During the interview, a former prison inmate called in to share his own story: he’d spent several years in the penitentiary, during which he discovered and further developed a love for 18th century Russian literature. Steinberg wasn’t surprised at all. He recounted his own love of “the classics”, which he attributed to his Orthodox Jewish upbringing. Growing up reading Talmudic texts, he explained, imbued him with a lifelong love of historical literature. He went on to say this: “There’s something about finding something familiar in an ancient text… Everything about it can be different [referring the culture in which it was written], and yet something about it seems familiar. There’s something profound about that.” Yes.
That’s exactly the revelation that I had when reading the Bible cover to cover for the first time last year. I was raised in church and have called myself a Christian for as long as I can remember, but I’ve never actually studied the Bible. I attended college at a Christian university that required me to take two semesters of Bible Survey, but even with a grade on the line I hadn’t taken the time to read any more than was on my study guide. I was missing out.
What I discovered while reading even the most ancient books of the Bible was that people are people are people. Job – namesake of what many scholars believe to be the oldest book in the Bible – could just as soon be a businessman living in the American Midwest today dealing with a bad economy, troubled kids, ailing parents, and a looming bank foreclosure.

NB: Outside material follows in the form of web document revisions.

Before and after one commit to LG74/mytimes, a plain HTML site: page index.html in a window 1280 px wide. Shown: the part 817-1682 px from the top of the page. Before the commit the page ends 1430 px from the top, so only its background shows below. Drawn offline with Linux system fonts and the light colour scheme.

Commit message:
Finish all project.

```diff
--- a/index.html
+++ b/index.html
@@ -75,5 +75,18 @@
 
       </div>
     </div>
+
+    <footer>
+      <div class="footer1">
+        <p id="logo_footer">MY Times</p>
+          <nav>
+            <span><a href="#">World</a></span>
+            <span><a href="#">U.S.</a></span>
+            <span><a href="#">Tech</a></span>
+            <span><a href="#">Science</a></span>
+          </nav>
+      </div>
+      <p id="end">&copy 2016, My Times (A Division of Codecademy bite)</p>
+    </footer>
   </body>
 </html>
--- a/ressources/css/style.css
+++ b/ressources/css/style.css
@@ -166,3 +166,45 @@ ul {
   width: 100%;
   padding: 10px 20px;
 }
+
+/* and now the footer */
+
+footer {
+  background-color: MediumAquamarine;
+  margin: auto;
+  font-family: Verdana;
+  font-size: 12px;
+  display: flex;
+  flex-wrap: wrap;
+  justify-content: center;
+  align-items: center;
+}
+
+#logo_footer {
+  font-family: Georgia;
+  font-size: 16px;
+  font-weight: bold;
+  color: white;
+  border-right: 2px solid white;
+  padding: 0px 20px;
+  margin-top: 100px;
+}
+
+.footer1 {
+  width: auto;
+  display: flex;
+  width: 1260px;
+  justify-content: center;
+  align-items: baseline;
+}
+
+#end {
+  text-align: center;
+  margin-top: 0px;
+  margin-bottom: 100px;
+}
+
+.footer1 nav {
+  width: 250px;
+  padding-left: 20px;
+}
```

Beyond escapism, the reason our generation watches so many movies and reads so many books is because we relate to them. We see people struggling onscreen with the same kinds of problems we have or read about it books and newspapers and we take solace in the fact that we’re not alone. The same principal applies to the Bible – to an even greater degree, I believe – because it also contains an illustration of the ideal to which we should hold ourselves. It’s chock full of stories that we can not only relate to, but in which we can find solutions to most of the problems we face. (Not easy solutions, mind you, and not necessarily relief from the pain of this life, but at least a way to thrive in spite of it.)

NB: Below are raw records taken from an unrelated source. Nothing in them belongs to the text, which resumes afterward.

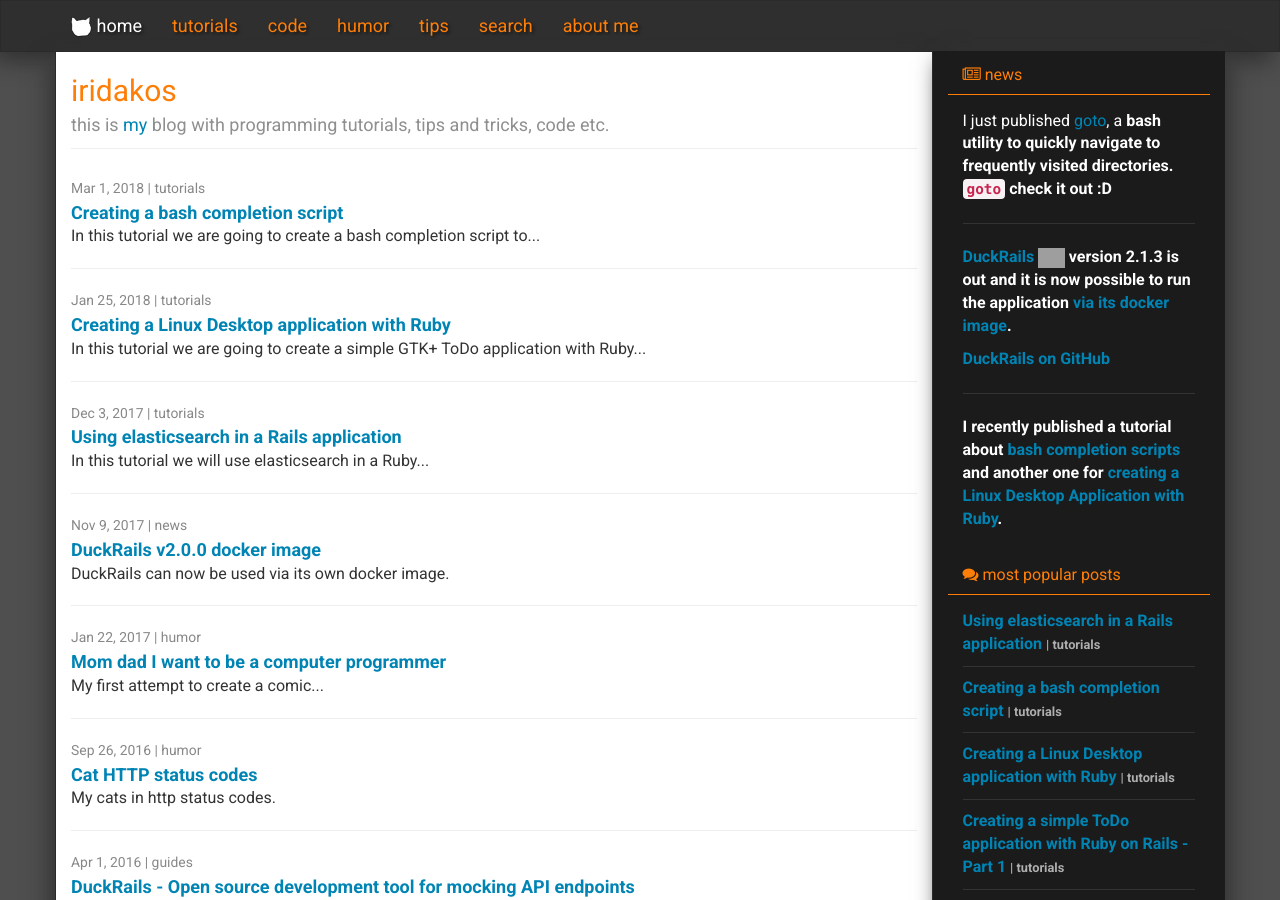
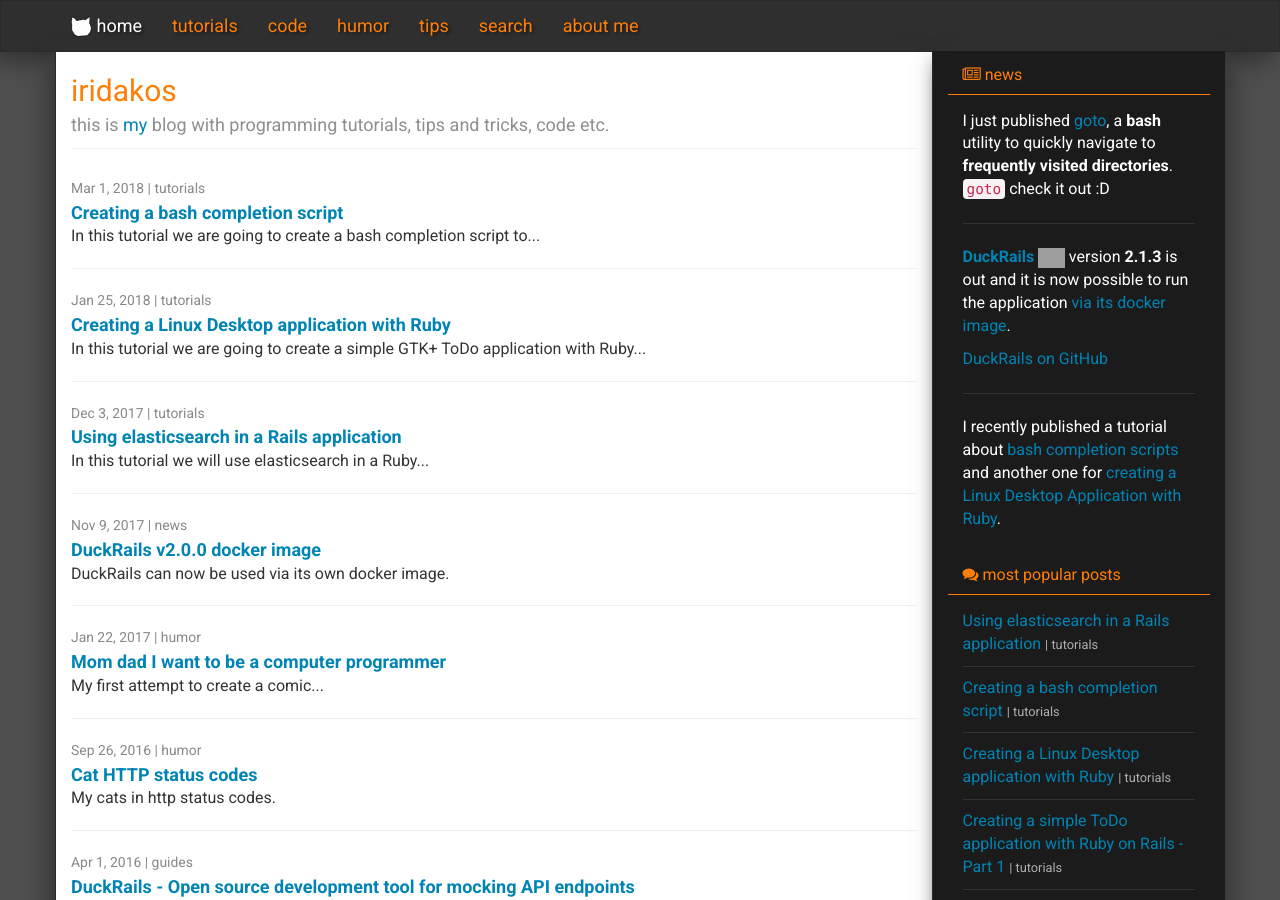
Before and after one commit to iridakos/iridakos.github.io, a Jekyll site: the page built from index.html, in a window 1280 px wide and 900 px high. Built offline with Jekyll 4.4.1, drawn with Linux system fonts in a browser that asks for light colours; nearby versions of some CDN libraries; the list of posts is cut into pages by our own code; comment, search, counter and statistics services are not loaded; grey boxes are pictures that could not be loaded.

Commit message:
fix strong tags

```diff
--- a/_includes/news.html
+++ b/_includes/news.html
@@ -5,7 +5,7 @@
 
     <div class="panel-body">
       <p>
-        I just published <a class="ga-event-link" data-event-label="goto repo" data-event-action="click" data-event-category="News links" href="https://github.com/iridakos/goto" target="_blank">goto</a>, a <strong>bash utility to quickly navigate to frequently visited directories. <a class="ga-event-link" data-event-label="goto repo" data-event-action="click" data-event-category="News links" href="https://github.com/iridakos/goto" target="_blank"><code>goto</code></a> check it out :D
+        I just published <a class="ga-event-link" data-event-label="goto repo" data-event-action="click" data-event-category="News links" href="https://github.com/iridakos/goto" target="_blank">goto</a>, a <strong>bash</strong> utility to quickly navigate to <strong>frequently visited directories</strong>. <a class="ga-event-link" data-event-label="goto repo" data-event-action="click" data-event-category="News links" href="https://github.com/iridakos/goto" target="_blank"><code>goto</code></a> check it out :D
       </p>
 
       <hr />
```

I’ve had a great time getting familiar with Biblical stories that I took for granted for a long time. Just like Avi Steinberg, it’s been profound to me to discover familiarity in something as old as the Bible. It’s amazing to think that I’ve got so much in common with the same people who actually wandered around in the wilderness with Moses and helped Nehemiah rebuild the walls of Jerusalem. And it reminds me how relevant the Bible is to us all.